Just 15 minutes of running per day is enough to significantly reduce depression risk, a genetic analysis concludes.
Alternatively, around one hour of moderate activity will do the same job.
However, any activity at all — including housework and gardening — is better than none for reducing depression risk.
The conclusions come from a genetic analysis of almost half a million people.
Dr Karmel Choi, the study’s first author, explained the key result:
“On average, doing more physical activity appears to protect against developing depression.
Any activity appears to be better than none; our rough calculations suggest that replacing sitting with 15 minutes of a heart-pumping activity like running, or with an hour of moderately vigorous activity, is enough to produce the average increase in accelerometer data that was linked to a lower depression risk.”
While more exercise has frequently been linked to lower depression risk, it is hard to determine cause and effect.
The difficulty is that people who are depressed may move around less.
So, does depression cause less exercise or is more exercise the cause of less depression?
To resolve this problem, the new study used a different method based on genetics.
Dr Karmel Choi, the study’s first author, said:
“Using genetic data, we found evidence that higher levels of physical activity may causally reduce risk for depression.

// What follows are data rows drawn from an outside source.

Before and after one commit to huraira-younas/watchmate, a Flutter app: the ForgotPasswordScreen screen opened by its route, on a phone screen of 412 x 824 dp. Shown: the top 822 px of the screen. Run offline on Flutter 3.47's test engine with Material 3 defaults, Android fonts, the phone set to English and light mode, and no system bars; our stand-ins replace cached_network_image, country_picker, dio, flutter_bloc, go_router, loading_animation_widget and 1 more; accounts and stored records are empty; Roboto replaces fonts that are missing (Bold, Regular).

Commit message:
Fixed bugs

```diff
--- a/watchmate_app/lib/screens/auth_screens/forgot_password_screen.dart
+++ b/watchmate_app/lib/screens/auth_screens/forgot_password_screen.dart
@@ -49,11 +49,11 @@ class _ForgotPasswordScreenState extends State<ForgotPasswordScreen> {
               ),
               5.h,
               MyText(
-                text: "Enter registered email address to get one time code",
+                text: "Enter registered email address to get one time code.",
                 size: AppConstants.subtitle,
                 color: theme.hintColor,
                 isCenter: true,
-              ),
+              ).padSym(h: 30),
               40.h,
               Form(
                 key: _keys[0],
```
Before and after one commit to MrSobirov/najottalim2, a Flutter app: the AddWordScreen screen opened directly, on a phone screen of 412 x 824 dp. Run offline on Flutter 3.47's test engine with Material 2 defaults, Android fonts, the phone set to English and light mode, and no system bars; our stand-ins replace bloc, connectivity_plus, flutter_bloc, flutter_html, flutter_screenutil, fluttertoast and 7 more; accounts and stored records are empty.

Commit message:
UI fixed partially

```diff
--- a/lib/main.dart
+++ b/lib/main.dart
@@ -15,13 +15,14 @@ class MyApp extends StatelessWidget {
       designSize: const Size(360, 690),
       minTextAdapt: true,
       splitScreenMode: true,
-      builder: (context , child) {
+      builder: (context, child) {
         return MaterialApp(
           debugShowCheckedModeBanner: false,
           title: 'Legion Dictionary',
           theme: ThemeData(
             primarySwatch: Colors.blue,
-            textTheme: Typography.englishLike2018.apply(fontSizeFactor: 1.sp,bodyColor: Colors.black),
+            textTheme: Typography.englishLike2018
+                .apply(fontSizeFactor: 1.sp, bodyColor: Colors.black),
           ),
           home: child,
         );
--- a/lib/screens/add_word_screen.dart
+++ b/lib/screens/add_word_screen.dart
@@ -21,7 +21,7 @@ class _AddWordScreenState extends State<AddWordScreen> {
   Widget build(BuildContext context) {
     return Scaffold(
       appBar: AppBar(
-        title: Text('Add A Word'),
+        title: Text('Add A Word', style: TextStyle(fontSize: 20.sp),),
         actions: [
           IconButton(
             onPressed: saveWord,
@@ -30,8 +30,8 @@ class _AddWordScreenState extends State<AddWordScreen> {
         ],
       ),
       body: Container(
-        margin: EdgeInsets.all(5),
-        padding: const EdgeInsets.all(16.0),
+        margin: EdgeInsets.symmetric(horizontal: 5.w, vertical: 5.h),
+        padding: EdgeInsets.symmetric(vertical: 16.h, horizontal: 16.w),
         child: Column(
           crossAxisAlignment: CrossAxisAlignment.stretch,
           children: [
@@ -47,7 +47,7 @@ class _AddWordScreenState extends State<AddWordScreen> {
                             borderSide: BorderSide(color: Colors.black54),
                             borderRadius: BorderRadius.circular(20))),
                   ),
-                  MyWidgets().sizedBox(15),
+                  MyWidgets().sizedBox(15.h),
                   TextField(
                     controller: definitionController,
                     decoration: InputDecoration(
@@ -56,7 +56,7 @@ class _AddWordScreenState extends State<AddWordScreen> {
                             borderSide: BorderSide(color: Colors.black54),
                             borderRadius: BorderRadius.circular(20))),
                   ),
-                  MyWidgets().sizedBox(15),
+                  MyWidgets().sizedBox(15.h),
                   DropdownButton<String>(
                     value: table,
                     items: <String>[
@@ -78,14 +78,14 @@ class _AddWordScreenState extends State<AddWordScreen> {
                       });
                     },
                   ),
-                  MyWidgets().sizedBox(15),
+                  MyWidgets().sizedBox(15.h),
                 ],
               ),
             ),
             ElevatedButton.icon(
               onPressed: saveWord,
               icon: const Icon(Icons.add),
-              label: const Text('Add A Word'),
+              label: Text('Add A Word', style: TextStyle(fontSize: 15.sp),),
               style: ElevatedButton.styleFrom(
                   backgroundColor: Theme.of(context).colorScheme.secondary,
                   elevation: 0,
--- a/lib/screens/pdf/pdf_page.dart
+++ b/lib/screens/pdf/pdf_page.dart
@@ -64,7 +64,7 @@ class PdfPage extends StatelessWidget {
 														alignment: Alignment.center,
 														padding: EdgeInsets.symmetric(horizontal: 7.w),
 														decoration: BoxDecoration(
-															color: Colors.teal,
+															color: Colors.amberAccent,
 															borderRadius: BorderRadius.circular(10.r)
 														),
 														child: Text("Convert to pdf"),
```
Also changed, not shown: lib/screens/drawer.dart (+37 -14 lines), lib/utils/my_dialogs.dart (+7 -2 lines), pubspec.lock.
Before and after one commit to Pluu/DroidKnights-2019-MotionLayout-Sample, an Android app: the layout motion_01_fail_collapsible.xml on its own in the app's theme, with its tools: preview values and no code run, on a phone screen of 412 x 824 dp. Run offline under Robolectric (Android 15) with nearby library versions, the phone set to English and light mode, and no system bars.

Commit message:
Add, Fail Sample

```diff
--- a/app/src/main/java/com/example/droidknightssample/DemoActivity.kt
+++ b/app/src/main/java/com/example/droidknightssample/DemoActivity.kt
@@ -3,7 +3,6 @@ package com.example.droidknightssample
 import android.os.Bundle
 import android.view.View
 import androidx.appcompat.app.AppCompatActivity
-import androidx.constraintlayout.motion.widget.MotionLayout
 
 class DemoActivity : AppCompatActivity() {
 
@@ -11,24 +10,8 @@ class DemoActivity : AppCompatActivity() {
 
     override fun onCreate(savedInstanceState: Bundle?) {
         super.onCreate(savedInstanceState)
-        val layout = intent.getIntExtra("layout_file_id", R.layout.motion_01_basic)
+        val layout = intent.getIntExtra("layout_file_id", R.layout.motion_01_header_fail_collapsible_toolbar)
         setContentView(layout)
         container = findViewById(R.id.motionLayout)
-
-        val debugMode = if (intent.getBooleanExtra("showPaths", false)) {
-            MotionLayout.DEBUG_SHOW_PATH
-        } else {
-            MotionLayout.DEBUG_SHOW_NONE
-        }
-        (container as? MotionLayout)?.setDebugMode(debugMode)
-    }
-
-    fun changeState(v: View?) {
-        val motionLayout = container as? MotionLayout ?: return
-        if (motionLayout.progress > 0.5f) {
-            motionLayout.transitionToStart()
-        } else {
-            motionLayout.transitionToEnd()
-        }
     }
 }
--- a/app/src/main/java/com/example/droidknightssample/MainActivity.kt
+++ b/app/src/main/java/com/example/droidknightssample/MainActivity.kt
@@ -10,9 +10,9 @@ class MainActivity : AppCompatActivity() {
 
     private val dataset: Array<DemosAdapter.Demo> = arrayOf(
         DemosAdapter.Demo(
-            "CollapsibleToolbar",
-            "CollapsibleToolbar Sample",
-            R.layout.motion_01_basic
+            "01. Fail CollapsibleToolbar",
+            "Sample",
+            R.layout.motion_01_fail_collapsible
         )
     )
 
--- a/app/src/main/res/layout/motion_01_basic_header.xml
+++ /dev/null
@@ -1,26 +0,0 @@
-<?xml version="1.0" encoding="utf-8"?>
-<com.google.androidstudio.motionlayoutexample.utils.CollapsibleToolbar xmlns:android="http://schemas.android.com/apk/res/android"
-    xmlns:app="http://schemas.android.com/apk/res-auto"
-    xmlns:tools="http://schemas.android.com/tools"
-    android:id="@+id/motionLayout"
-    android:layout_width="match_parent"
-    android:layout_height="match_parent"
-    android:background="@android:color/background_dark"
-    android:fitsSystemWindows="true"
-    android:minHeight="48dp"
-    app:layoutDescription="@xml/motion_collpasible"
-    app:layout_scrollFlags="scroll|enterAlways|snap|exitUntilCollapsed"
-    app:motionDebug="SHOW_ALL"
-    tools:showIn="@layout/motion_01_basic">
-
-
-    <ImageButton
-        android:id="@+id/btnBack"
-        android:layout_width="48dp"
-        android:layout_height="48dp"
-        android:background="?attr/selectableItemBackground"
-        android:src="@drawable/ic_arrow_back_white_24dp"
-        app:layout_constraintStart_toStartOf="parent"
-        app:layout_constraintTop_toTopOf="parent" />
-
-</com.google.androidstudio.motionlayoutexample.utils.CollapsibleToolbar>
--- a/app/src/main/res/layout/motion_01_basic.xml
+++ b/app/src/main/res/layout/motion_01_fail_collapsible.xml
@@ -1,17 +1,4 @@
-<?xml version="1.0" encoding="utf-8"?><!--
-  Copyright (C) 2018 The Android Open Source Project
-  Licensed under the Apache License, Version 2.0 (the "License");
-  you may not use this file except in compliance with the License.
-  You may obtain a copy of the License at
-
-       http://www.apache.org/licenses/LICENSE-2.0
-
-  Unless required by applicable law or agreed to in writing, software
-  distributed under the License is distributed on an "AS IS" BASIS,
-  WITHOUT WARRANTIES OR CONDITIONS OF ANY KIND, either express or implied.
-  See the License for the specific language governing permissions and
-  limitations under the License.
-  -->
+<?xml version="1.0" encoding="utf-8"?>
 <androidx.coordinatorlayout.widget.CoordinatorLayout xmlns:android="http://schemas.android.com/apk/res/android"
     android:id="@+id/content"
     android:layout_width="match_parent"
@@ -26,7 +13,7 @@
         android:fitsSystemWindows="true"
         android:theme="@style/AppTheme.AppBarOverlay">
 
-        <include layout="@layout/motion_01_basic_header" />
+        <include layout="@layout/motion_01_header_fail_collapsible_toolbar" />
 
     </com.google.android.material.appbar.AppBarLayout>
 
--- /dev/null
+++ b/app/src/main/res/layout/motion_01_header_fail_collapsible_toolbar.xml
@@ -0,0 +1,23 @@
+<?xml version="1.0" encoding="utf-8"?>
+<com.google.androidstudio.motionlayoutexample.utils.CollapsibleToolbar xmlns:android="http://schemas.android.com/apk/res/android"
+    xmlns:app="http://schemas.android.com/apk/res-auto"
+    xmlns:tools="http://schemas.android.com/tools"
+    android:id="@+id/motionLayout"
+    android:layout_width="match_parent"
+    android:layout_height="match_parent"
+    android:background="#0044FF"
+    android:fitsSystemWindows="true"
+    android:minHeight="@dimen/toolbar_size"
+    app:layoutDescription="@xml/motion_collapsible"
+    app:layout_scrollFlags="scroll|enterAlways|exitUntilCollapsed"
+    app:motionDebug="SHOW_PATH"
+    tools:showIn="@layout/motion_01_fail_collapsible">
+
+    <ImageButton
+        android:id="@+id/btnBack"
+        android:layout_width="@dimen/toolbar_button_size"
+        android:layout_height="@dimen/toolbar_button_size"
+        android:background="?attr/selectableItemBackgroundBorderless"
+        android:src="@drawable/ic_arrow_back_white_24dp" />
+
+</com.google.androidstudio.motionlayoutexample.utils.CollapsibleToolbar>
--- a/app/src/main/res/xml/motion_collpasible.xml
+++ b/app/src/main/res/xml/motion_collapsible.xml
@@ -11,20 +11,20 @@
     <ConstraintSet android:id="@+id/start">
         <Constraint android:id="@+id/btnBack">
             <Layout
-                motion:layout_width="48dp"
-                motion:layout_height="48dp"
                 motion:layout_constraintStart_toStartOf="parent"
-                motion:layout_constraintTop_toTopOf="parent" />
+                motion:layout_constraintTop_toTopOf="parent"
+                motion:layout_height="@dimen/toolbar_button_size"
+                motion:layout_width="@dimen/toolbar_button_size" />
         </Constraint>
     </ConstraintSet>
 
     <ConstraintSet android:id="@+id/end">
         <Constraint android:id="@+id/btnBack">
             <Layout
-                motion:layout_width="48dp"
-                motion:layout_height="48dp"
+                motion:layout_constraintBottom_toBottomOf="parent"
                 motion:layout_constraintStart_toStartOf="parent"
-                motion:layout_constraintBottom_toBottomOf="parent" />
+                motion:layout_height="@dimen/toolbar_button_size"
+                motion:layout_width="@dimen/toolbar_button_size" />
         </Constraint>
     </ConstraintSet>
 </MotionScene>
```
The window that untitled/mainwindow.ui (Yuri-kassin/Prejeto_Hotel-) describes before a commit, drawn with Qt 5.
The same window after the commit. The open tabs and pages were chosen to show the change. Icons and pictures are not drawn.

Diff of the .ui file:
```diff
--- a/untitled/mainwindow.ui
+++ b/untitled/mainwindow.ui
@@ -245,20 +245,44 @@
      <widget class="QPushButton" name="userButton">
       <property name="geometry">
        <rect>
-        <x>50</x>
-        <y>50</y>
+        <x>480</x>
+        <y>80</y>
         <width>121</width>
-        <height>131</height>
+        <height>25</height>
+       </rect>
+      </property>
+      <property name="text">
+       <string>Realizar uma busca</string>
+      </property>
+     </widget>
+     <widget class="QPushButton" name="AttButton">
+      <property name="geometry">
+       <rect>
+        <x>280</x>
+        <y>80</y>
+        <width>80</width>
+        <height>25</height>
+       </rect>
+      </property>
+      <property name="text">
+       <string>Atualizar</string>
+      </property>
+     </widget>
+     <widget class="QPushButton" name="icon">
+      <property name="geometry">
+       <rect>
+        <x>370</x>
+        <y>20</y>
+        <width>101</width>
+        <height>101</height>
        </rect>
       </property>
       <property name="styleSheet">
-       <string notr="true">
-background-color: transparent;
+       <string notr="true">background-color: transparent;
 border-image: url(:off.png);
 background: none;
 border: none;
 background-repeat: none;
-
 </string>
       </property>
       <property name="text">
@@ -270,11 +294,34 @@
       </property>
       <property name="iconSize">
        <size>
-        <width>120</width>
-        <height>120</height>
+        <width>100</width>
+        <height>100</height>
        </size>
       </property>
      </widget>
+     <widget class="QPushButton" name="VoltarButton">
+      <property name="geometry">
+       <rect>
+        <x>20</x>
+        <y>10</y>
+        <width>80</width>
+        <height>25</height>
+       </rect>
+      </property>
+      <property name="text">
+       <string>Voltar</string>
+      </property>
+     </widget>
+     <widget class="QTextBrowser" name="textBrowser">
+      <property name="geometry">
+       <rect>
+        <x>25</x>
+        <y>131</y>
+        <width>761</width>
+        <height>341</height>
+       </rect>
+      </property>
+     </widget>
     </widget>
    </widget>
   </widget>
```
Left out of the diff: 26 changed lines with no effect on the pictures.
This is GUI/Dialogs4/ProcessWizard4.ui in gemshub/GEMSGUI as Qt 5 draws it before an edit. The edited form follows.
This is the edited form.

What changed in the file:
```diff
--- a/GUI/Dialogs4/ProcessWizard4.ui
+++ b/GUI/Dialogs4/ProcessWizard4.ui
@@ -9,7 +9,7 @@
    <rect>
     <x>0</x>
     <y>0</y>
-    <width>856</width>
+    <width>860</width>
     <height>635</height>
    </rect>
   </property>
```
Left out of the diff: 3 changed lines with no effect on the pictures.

Knowing whether an associated factor actually causes an outcome is important, because we want to invest in preventive strategies that really work.”
The new conclusions are based on data from almost half-a-million people, 91,000 of whom wore wrist bands that measured their physical activity.
The study showed that exercise caused lower depression risk, but depression was not linked to less exercise.
Dr Choi and colleagues will now go on to look at who might benefit from exercise the most:
“We currently are looking at whether and how much physical activity can benefit different at-risk groups, such as people who are genetically vulnerable to depression or those going through stressful situations and hope to develop a better understanding of physical activity to promote resilience to depression.”
The study was published in the journal JAMA Psychiatry (Choi et al., 2018).